• TASK OBJECTIVE: Look through the listing below, and wherever a line has the string "href", pull it out.

• DATASET:
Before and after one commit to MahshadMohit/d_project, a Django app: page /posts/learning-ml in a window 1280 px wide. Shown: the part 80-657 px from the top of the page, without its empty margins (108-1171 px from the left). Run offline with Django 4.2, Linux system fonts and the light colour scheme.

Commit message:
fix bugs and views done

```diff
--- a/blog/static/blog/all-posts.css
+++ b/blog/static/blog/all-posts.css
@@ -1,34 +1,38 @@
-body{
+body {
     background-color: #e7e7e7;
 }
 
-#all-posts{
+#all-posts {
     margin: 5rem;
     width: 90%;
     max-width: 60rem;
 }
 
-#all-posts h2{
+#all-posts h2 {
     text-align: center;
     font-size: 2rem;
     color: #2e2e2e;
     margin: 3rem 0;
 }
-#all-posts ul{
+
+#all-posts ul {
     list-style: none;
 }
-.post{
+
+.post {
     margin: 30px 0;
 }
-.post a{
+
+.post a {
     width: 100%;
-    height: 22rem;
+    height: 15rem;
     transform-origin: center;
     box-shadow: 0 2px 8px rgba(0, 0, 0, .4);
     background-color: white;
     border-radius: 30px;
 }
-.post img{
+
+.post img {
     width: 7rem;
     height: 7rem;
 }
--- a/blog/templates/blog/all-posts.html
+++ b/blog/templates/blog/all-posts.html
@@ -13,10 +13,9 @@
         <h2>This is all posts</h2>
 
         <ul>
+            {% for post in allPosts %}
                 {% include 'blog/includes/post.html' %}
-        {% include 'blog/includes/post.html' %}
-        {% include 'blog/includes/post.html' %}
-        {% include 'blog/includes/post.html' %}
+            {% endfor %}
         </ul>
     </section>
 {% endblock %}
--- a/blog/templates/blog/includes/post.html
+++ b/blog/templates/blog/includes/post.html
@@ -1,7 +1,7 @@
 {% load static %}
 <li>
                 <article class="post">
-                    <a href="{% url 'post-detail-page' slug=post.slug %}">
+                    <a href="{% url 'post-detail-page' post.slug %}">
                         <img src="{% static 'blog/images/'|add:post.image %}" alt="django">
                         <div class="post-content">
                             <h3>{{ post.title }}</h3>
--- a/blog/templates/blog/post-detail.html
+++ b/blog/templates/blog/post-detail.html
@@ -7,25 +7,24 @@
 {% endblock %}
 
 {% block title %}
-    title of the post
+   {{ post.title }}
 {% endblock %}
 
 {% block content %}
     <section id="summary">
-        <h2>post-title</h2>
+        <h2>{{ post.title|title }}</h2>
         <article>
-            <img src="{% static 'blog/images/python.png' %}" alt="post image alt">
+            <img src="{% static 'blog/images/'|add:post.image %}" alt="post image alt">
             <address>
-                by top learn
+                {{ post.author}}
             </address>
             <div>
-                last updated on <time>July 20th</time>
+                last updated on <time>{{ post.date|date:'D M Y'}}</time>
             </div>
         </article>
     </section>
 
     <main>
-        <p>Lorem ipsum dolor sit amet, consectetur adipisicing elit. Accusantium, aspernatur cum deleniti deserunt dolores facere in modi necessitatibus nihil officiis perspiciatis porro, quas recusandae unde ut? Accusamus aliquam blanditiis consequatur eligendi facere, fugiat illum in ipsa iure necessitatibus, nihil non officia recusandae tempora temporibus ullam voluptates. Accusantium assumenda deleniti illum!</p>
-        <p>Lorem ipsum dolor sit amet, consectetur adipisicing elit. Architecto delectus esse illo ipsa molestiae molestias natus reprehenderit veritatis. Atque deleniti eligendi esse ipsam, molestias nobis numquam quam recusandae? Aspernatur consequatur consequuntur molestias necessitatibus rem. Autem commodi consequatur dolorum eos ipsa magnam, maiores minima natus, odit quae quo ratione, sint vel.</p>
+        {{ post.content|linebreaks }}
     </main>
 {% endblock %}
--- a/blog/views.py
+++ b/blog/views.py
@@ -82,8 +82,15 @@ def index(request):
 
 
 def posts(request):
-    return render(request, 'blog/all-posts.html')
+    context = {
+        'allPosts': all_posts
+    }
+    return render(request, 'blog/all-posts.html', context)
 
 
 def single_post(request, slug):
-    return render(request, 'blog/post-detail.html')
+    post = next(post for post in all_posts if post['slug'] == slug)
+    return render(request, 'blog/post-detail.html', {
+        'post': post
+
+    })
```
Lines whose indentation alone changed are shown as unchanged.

• FINAL ANSWER:
-                    <a href="{% url 'post-detail-page' slug=post.slug %}">
+                    <a href="{% url 'post-detail-page' post.slug %}">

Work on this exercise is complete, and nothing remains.